Andrew Imbrie

Sunday night’s Collage New Music concert, notable for its instrumental stridor, not only reflected the heavy and bellicose temper of the world stage in our time, it also included a fair proportion of optimism. The usual Pierrot ensemble plus percussion held forth, with two newcomers in the group: Rachel Braude (flutes) and Nicole Cariglia (cello).

Quicksand, a short work by Israeli Lior Navok, came about through a 50th-anniversary Collage commission. Navok noted confessionally: “Israel is shaking — politically, religiously, racially, socially, culturally — and the ground feels unstable: quicksand. This music describes a person who has been pushed into that quicksand.” The composer refers to the “existential crisis” of Israel’s right-wing assault on her own constitutional democracy, earlier in the year; he completed the piece before Hamas’s massacres of October 7th in Gaza, but its outrage sounds timely enough. The very high fff cluster, immediately followed by a low-register piano-percussion blast, set the starting tone; low-register swirls (piano, bass clarinet) and a four-note upward-moving bass figure measured much of the pace thereafter, contrasting with string squeals in the highest register of harmonics. The quiet ending, with violin and cello glisses in harmonics, sounding with pianissimo glockenspiel, signified a note of hopefulness.
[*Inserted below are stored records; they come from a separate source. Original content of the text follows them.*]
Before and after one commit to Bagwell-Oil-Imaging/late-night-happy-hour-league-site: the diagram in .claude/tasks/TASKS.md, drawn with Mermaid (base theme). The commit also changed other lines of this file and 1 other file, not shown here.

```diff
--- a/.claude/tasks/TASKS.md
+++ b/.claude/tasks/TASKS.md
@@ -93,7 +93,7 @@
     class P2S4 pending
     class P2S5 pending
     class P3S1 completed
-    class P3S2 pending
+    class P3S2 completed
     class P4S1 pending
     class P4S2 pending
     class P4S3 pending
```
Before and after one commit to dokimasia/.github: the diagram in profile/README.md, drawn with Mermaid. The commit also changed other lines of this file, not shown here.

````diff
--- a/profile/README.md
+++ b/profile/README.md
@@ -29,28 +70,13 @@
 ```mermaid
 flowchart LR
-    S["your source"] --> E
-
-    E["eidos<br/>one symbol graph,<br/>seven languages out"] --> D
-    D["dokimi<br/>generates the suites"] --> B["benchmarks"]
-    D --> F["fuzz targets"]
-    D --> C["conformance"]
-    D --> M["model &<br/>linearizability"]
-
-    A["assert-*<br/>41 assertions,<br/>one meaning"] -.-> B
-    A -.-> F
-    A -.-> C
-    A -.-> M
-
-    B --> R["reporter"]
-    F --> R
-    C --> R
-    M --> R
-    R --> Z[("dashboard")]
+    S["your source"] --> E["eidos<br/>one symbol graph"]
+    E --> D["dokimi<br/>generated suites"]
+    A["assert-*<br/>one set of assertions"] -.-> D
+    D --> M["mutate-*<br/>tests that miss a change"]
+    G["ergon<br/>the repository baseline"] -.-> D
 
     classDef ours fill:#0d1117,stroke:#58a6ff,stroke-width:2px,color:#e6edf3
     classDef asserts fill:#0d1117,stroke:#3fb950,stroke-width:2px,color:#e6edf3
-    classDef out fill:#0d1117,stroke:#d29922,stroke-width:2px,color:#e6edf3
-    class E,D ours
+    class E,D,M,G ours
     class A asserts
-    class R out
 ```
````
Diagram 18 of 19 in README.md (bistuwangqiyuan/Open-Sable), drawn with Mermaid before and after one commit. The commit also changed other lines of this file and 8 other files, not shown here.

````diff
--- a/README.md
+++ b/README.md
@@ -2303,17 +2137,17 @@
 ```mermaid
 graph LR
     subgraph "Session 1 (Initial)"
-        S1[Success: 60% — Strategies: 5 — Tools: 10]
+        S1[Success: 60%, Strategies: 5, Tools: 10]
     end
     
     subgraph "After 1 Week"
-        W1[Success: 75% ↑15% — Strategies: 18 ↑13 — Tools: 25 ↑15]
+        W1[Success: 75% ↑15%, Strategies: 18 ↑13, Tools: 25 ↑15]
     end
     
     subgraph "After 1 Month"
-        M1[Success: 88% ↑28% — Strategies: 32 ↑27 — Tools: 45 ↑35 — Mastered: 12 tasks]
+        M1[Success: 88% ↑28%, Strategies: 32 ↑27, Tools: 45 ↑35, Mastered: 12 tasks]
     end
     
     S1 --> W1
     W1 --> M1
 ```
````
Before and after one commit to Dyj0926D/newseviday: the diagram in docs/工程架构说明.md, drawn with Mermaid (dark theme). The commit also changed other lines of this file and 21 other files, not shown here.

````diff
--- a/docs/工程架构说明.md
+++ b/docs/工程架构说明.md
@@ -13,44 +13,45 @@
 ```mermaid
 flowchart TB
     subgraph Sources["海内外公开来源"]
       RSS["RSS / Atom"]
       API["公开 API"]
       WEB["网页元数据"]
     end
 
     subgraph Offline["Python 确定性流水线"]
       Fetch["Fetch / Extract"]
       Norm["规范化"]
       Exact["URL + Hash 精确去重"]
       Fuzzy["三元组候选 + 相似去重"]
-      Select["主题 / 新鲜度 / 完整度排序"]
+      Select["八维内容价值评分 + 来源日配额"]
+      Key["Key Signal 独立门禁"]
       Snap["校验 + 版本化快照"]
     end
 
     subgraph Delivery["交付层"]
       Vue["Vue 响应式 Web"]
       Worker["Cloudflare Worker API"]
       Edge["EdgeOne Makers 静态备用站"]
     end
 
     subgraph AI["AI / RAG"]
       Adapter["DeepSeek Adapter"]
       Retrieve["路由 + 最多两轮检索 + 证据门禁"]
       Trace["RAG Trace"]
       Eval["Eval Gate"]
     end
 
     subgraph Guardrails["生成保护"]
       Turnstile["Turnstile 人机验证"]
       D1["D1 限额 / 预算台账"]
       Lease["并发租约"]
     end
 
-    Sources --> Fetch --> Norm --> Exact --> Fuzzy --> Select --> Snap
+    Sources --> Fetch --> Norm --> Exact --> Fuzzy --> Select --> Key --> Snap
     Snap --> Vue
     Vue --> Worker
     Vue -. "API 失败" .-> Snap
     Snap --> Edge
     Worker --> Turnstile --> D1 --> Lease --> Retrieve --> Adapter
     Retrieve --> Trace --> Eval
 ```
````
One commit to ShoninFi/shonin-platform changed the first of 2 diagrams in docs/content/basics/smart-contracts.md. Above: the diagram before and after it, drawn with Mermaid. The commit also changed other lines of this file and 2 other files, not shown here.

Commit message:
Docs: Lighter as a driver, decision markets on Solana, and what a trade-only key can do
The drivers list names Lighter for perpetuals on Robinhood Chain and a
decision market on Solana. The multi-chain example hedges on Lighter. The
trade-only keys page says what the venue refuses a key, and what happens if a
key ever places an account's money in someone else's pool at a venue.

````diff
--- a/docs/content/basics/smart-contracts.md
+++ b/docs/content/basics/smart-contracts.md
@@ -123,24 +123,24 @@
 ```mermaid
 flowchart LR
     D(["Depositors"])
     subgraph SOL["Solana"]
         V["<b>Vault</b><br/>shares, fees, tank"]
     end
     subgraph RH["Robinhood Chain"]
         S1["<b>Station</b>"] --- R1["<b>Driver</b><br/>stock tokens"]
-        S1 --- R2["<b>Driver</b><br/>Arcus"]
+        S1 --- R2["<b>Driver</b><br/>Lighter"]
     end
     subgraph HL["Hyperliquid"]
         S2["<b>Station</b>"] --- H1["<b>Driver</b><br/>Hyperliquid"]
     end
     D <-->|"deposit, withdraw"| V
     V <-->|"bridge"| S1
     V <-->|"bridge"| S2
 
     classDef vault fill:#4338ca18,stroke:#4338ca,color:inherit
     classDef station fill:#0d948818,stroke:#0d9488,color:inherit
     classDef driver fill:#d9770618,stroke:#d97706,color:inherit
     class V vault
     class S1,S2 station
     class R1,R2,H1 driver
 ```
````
Founding composer Andrew Imbrie’s (1921-2007) four-movement Earplay Fantasy (1995), was the longest and most gracious of the five programmed works. One remembered the prevalence of thin-textured counterpoint, steady rhythms, regular 16th notes, and precise staccato, with the emergence of distinct and centering pitches (Imbrie was a dedicated Californian student of Roger Sessions); some long melodic lines even might have been called Romantic by that generation. The piano brought unifying power to several varied textures — winds versus strings — with supporting rich polychordal harmony and an abundance of scales, and there were some nice instrumental moments as well, including an elegant duet for piccolo and vibraphone, and a big cadenza for solo cello. The ending of the last movement almost sounded like a quiet concerto, perhaps referring to the composer’s note: “… but mostly the intent is to depict a cheerful outcome.”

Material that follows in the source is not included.